So how does it work? Basically you're trying to cooperatively take down one enemy ship after the other, with some players loading and then firing two or more guns, one player charging shields and one player generating power. However, in my session due to inexperience of the players and time constraints this resulted in total chaos, because players took the same action at the same time (one being useless of course), charged the shields while the ship had yet to generate more power (also useless of course) and one player was so stunned by the game that he didn't plot his last two actions. This last problem didn't affect us much though, as our ship was completely havocked before he could have even used them. Fortunately the first mission is story-wise said to only be a simulation. Still, I guess I wouldn't represent the captain on the next simulated flight.
The game is fun, but I also find (unreal) panicky chaos entertaining. However, I guess the game is easily solved by over-analytical players, who all listen to the captain's command, thus I'm certain not everyone will cherish this game. The underlying game play is also pretty simple, so it will hardly satisfy people looking for a hardcore SciFi game. Still, a group which knows to have fun will find it here and if they work very well together will be excited trying to beat the toughest scenarios of the game.

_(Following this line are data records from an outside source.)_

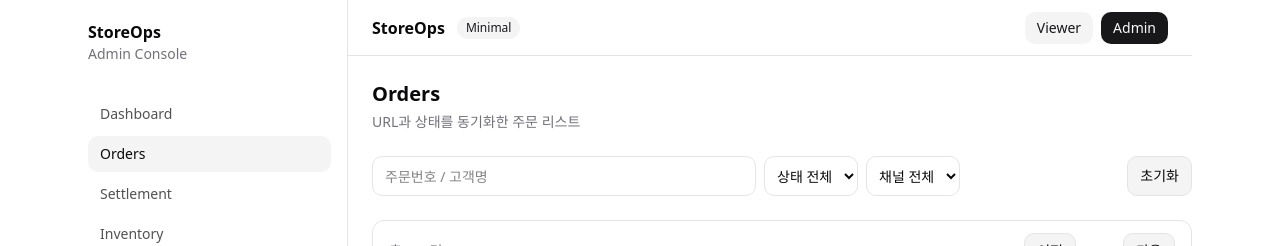
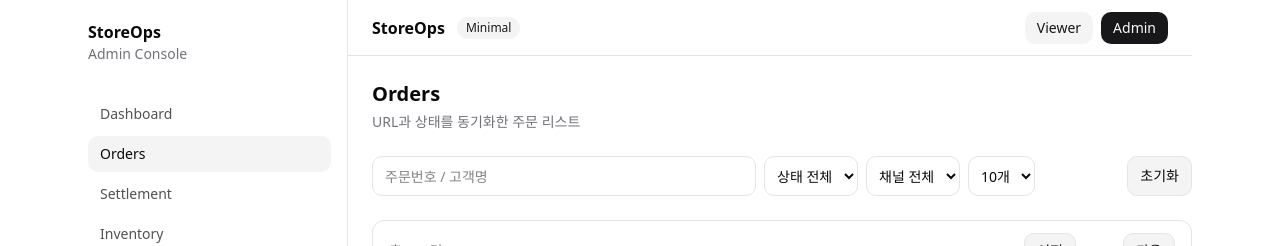
Before and after one commit to hayoungbuilds/storeops-admin, a Next.js app: page /orders in a window 1280 px wide. Shown: the top 246 px of the page. Built offline with nearby package versions, Linux system fonts and the light colour scheme.

Commit message:
feat: add page size select and normalize query params

```diff
--- a/src/app/(authed)/orders/page.tsx
+++ b/src/app/(authed)/orders/page.tsx
@@ -4,7 +4,7 @@ import { useEffect, useState } from 'react';
 import { useOrdersQueryState } from '@/features/orders/useOrdersQueryState';
 import { useOrders } from '@/features/orders/useOrders';
 import { useDebouncedValue } from '@/shared/hooks/useDebouncedValue';
-import { ORDERS_QUERY_DEFAULT as DEFAULT } from '@/shared/constants/orders';
+import { ORDERS_QUERY_DEFAULT as DEFAULT, ORDERS_PAGE_SIZE_OPTIONS } from '@/shared/constants/orders';
 import { useRouter } from 'next/navigation';
 import { formatKRW } from '@/lib/format';
 import { StatusBadge } from '@/features/orders/components/StatusBadge';
@@ -78,6 +78,17 @@ export default function OrdersPage() {
                         <option value="all">채널 전체</option>
                         <option value="Online">Online</option>
                         <option value="POS">POS</option>
+                    </select>
+                    <select
+                        className="h-10 rounded-md border bg-background px-2 text-sm"
+                        value={state.pageSize}
+                        onChange={(e) => setQuery({ pageSize: Number(e.target.value) })}
+                    >
+                        {ORDERS_PAGE_SIZE_OPTIONS.map((n) => (
+                            <option key={n} value={n}>
+                                {n}개
+                            </option>
+                        ))}
                     </select>
                 </div>
 
--- a/src/app/api/orders/route.ts
+++ b/src/app/api/orders/route.ts
@@ -6,6 +6,7 @@ import {
     ORDERS_QUERY_DEFAULT as DEFAULT,
     OrderStatus,
     OrderChannel,
+    ORDERS_PAGE_SIZE_OPTIONS,
 } from '@/shared/constants/orders';
 
 type Status = OrderStatus;
@@ -48,6 +49,10 @@ function clamp(n: number, min: number, max: number) {
     return Math.min(max, Math.max(min, n));
 }
 
+function normalizePageSize(n: number) {
+    return (ORDERS_PAGE_SIZE_OPTIONS as readonly number[]).includes(n) ? n : DEFAULT.pageSize;
+}
+
 function buildMockOrders(count = 180): Order[] {
     return Array.from({ length: count }, (_, i) => {
         const idx = i + 1;
@@ -75,7 +80,7 @@ function parseQuery(searchParams: URLSearchParams) {
     const channel: ChannelFilter = channelRaw && isChannel(channelRaw) ? channelRaw : DEFAULT.channel;
 
     const page = Math.max(1, toInt(searchParams.get('page'), DEFAULT.page));
-    const pageSize = clamp(toInt(searchParams.get('pageSize'), DEFAULT.pageSize), DEFAULT.pageSize, 50);
+    const pageSize = normalizePageSize(toInt(searchParams.get('pageSize'), DEFAULT.pageSize));
 
     const id = (searchParams.get('id') ?? '').trim();
 
--- a/src/features/orders/useOrdersQueryState.ts
+++ b/src/features/orders/useOrdersQueryState.ts
@@ -3,6 +3,7 @@
 import { useCallback, useMemo } from 'react';
 import { usePathname, useRouter, useSearchParams } from 'next/navigation';
 import { ORDERS_QUERY_DEFAULT as DEFAULT } from '@/shared/constants/orders';
+import { ORDERS_PAGE_SIZE_OPTIONS } from '@/shared/constants/orders';
 
 export type OrdersQuery = {
     q: string;
@@ -18,8 +19,8 @@ function toInt(value: string | null, fallback: number) {
     return Number.isFinite(n) ? n : fallback;
 }
 
-function clamp(n: number, min: number, max: number) {
-    return Math.min(max, Math.max(min, n));
+function normalizePageSize(n: number) {
+    return (ORDERS_PAGE_SIZE_OPTIONS as readonly number[]).includes(n) ? n : DEFAULT.pageSize;
 }
 
 // URLSearchParams -> state
@@ -29,7 +30,7 @@ function parseQuery(sp: URLSearchParams): OrdersQuery {
         status: sp.get('status') ?? DEFAULT.status,
         channel: sp.get('channel') ?? DEFAULT.channel,
         page: Math.max(1, toInt(sp.get('page'), DEFAULT.page)),
-        pageSize: clamp(toInt(sp.get('pageSize'), DEFAULT.pageSize), DEFAULT.pageSize, 50),
+        pageSize: normalizePageSize(toInt(sp.get('pageSize'), DEFAULT.pageSize)),
     };
 }
 
--- a/src/shared/constants/orders.ts
+++ b/src/shared/constants/orders.ts
@@ -12,3 +12,6 @@ export const ORDER_CUSTOMERS = ['Kim', 'Lee', 'Park', 'Choi', 'Jung', 'Han', 'Yo
 
 export type OrderStatus = (typeof ORDER_STATUSES)[number];
 export type OrderChannel = (typeof ORDER_CHANNELS)[number];
+
+export const ORDERS_PAGE_SIZE_OPTIONS = [10, 20, 50] as const;
+export type OrdersPageSize = (typeof ORDERS_PAGE_SIZE_OPTIONS)[number];
```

Sorry, I did not check out LE HAVRE (the Agricola successor), DOMINION (the Magic anti-addictive) or other hot new games using the acclaimed worker placement or rondel 'mechanics'.
Explaining games was a lot of fun and this year's Essen offered more interesting games than I could check out in one day. Our trip was pretty cheap since we drove there with one car and spent the nights free of charge at a friend's apartment. I don't think an Essen trip is worth it for non-Europeans. For three days of explaining games I also received a copy of Titan and a very cool and large placard of RED NOVEMBER with a burning gnome on it, which was used at our booth and now decorates one of my four walls.